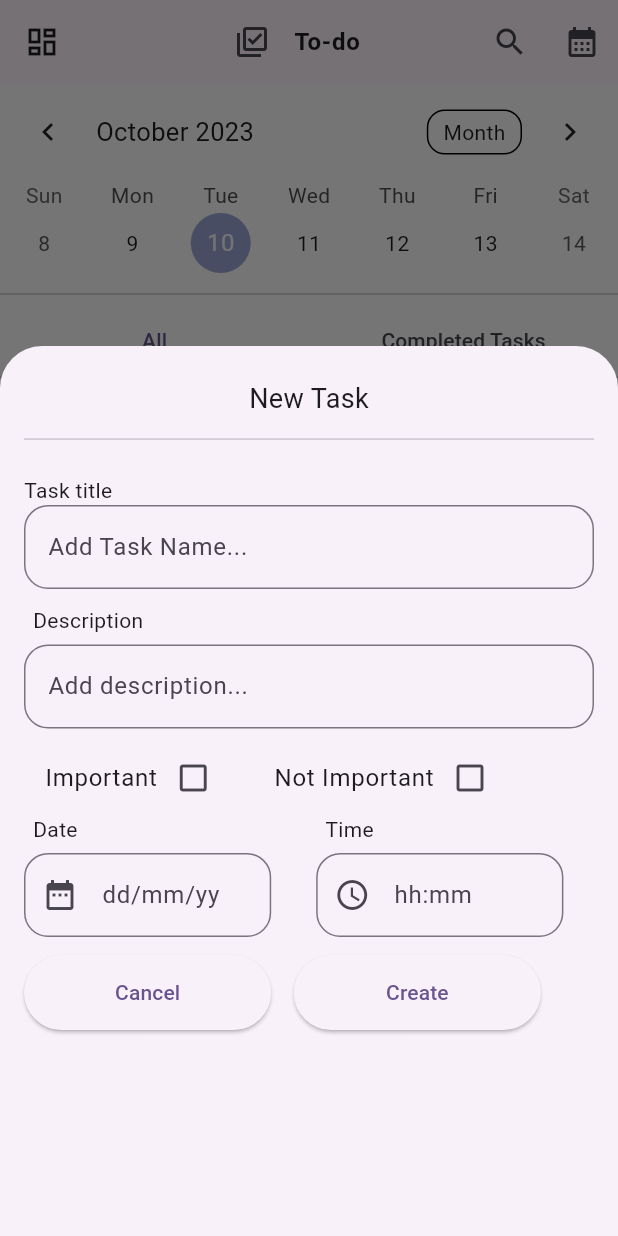
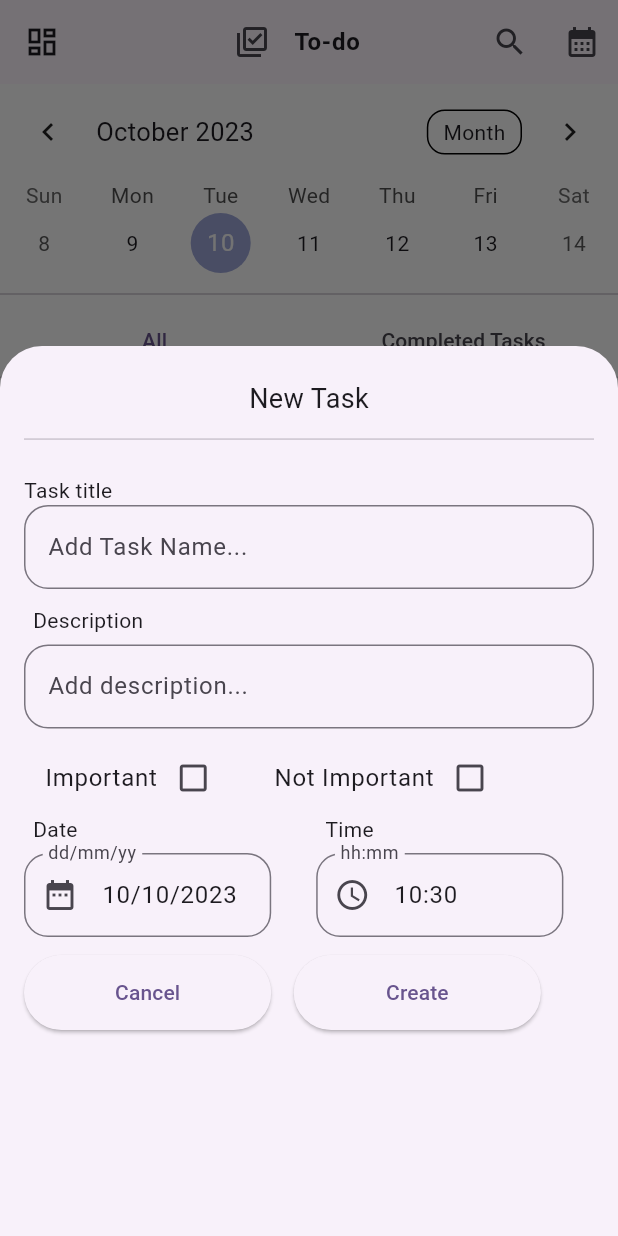
Before and after one commit to DevshiDeno/CODSOFT_taskno2_Todo_app, a Flutter app: the screen it shows after launch, after a tap on "Add new task", on a phone screen of 412 x 824 dp. Run offline on Flutter 3.47's test engine with Material 2 defaults, Android fonts, the phone set to English and light mode, and no system bars; drawn by our look-alikes of table_calendar; statements that could not run were skipped.

Commit message:
date and time format change and now works correctly

```diff
--- a/lib/Home/home.dart
+++ b/lib/Home/home.dart
@@ -98,8 +98,7 @@ class _HomeScreenState extends State<HomeScreen>
                     onDaySelected: (selectedDay, focusedDay) {
                       setState(() {
                         _selectedDay = selectedDay;
-                        _focusedDay =
-                            focusedDay; // update `_focusedDay` here as well
+                        _focusedDay = focusedDay; // update `_focusedDay` here as well
                       });
                     },
                     onPageChanged: (focusedDay) {
@@ -122,7 +121,7 @@ class _HomeScreenState extends State<HomeScreen>
             Stack(children: [
               Container(
                 width: MediaQuery.of(context).size.width,
-                height: MediaQuery.of(context).size.height * 0.51,
+                height: MediaQuery.of(context).size.height * 0.56,
                 child: TabBarView(
                   controller: _tabController,
                   children: [
@@ -265,7 +264,7 @@ class _HomeScreenState extends State<HomeScreen>
                                                                   context)
                                                                   .size
                                                                   .width *
-                                                                  0.4,
+                                                                  0.25,
                                                             ),
 
                                                             Checkbox(
@@ -433,7 +432,7 @@ class _HomeScreenState extends State<HomeScreen>
                                                                     context)
                                                                     .size
                                                                     .width *
-                                                                    0.4,                                                              ),
+                                                                    0.2,                                                              ),
                                                               Text(
                                                                 tasks.IsCompleted ? "Completed" : "",
                                                                 style: TextStyle(
@@ -478,7 +477,7 @@ class _HomeScreenState extends State<HomeScreen>
                 ),
               ),
             ),
-            SizedBox(height: 20)
+            SizedBox(height: 5)
           ],
         ),
     );
--- a/lib/Home/test.dart
+++ b/lib/Home/test.dart
@@ -22,8 +22,8 @@ class _NewTaskState extends State<NewTask> {
   final _formKey = GlobalKey<FormState>();
   bool importantChecked = false; // Separate variable for "Important"
   bool notImportantChecked = false; // Separate variable for "Not Important"
-  DateTime? selectedDate; // Provide a default date
-  TimeOfDay? selectedTime; // Define a variable to store the selected date
+  DateTime? selectedDate=DateTime.now(); // Provide a default date
+  TimeOfDay? selectedTime=TimeOfDay.now(); // Define a variable to store the selected date
   //List<Task> createdTask = [];
 
   @override
@@ -214,7 +214,7 @@ class _NewTaskState extends State<NewTask> {
                                                 picked != selectedDate) {
                                               setState(() {
                                                 selectedDate = picked;
-                                                dateController.text = DateFormat("dd/MM/yy").format(selectedDate);
+                                                dateController.text = DateFormat("dd/MM/yy").format(selectedDate!);
                                               });
                                             }
                                           },
@@ -257,6 +257,7 @@ class _NewTaskState extends State<NewTask> {
                                                 timePicked != selectedTime) {
                                               setState(() {
                                                 selectedTime = timePicked;
+                                                timeController.text = selectedTime!.format(context);
                                               });
                                             }
                                           },
--- a/pubspec.yaml
+++ b/pubspec.yaml
@@ -40,7 +40,6 @@ dependencies:
   flame_splash_screen: ^0.2.0
   flame: ^1.0.0
   shared_preferences: ^2.0.6
-  intl: ^0.17.0
 dev_dependencies:
   flutter_test:
     sdk: flutter
```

::::::::

--- EXERCISE DETAILS ---
In the copy, no pictures should appear; the records themselves must be repeated exactly.

--- OUTPUT BELOW ---
Before and after one commit to DevshiDeno/CODSOFT_taskno2_Todo_app, a Flutter app: the screen it shows after launch, after a tap on "Add new task", on a phone screen of 412 x 824 dp. Run offline on Flutter 3.47's test engine with Material 2 defaults, Android fonts, the phone set to English and light mode, and no system bars; drawn by our look-alikes of table_calendar; statements that could not run were skipped.

Commit message:
date and time format change and now works correctly

```diff
--- a/lib/Home/home.dart
+++ b/lib/Home/home.dart
@@ -98,8 +98,7 @@ class _HomeScreenState extends State<HomeScreen>
                     onDaySelected: (selectedDay, focusedDay) {
                       setState(() {
                         _selectedDay = selectedDay;
-                        _focusedDay =
-                            focusedDay; // update `_focusedDay` here as well
+                        _focusedDay = focusedDay; // update `_focusedDay` here as well
                       });
                     },
                     onPageChanged: (focusedDay) {
@@ -122,7 +121,7 @@ class _HomeScreenState extends State<HomeScreen>
             Stack(children: [
               Container(
                 width: MediaQuery.of(context).size.width,
-                height: MediaQuery.of(context).size.height * 0.51,
+                height: MediaQuery.of(context).size.height * 0.56,
                 child: TabBarView(
                   controller: _tabController,
                   children: [
@@ -265,7 +264,7 @@ class _HomeScreenState extends State<HomeScreen>
                                                                   context)
                                                                   .size
                                                                   .width *
-                                                                  0.4,
+                                                                  0.25,
                                                             ),
 
                                                             Checkbox(
@@ -433,7 +432,7 @@ class _HomeScreenState extends State<HomeScreen>
                                                                     context)
                                                                     .size
                                                                     .width *
-                                                                    0.4,                                                              ),
+                                                                    0.2,                                                              ),
                                                               Text(
                                                                 tasks.IsCompleted ? "Completed" : "",
                                                                 style: TextStyle(
@@ -478,7 +477,7 @@ class _HomeScreenState extends State<HomeScreen>
                 ),
               ),
             ),
-            SizedBox(height: 20)
+            SizedBox(height: 5)
           ],
         ),
     );
--- a/lib/Home/test.dart
+++ b/lib/Home/test.dart
@@ -22,8 +22,8 @@ class _NewTaskState extends State<NewTask> {
   final _formKey = GlobalKey<FormState>();
   bool importantChecked = false; // Separate variable for "Important"
   bool notImportantChecked = false; // Separate variable for "Not Important"
-  DateTime? selectedDate; // Provide a default date
-  TimeOfDay? selectedTime; // Define a variable to store the selected date
+  DateTime? selectedDate=DateTime.now(); // Provide a default date
+  TimeOfDay? selectedTime=TimeOfDay.now(); // Define a variable to store the selected date
   //List<Task> createdTask = [];
 
   @override
@@ -214,7 +214,7 @@ class _NewTaskState extends State<NewTask> {
                                                 picked != selectedDate) {
                                               setState(() {
                                                 selectedDate = picked;
-                                                dateController.text = DateFormat("dd/MM/yy").format(selectedDate);
+                                                dateController.text = DateFormat("dd/MM/yy").format(selectedDate!);
                                               });
                                             }
                                           },
@@ -257,6 +257,7 @@ class _NewTaskState extends State<NewTask> {
                                                 timePicked != selectedTime) {
                                               setState(() {
                                                 selectedTime = timePicked;
+                                                timeController.text = selectedTime!.format(context);
                                               });
                                             }
                                           },
--- a/pubspec.yaml
+++ b/pubspec.yaml
@@ -40,7 +40,6 @@ dependencies:
   flame_splash_screen: ^0.2.0
   flame: ^1.0.0
   shared_preferences: ^2.0.6
-  intl: ^0.17.0
 dev_dependencies:
   flutter_test:
     sdk: flutter
```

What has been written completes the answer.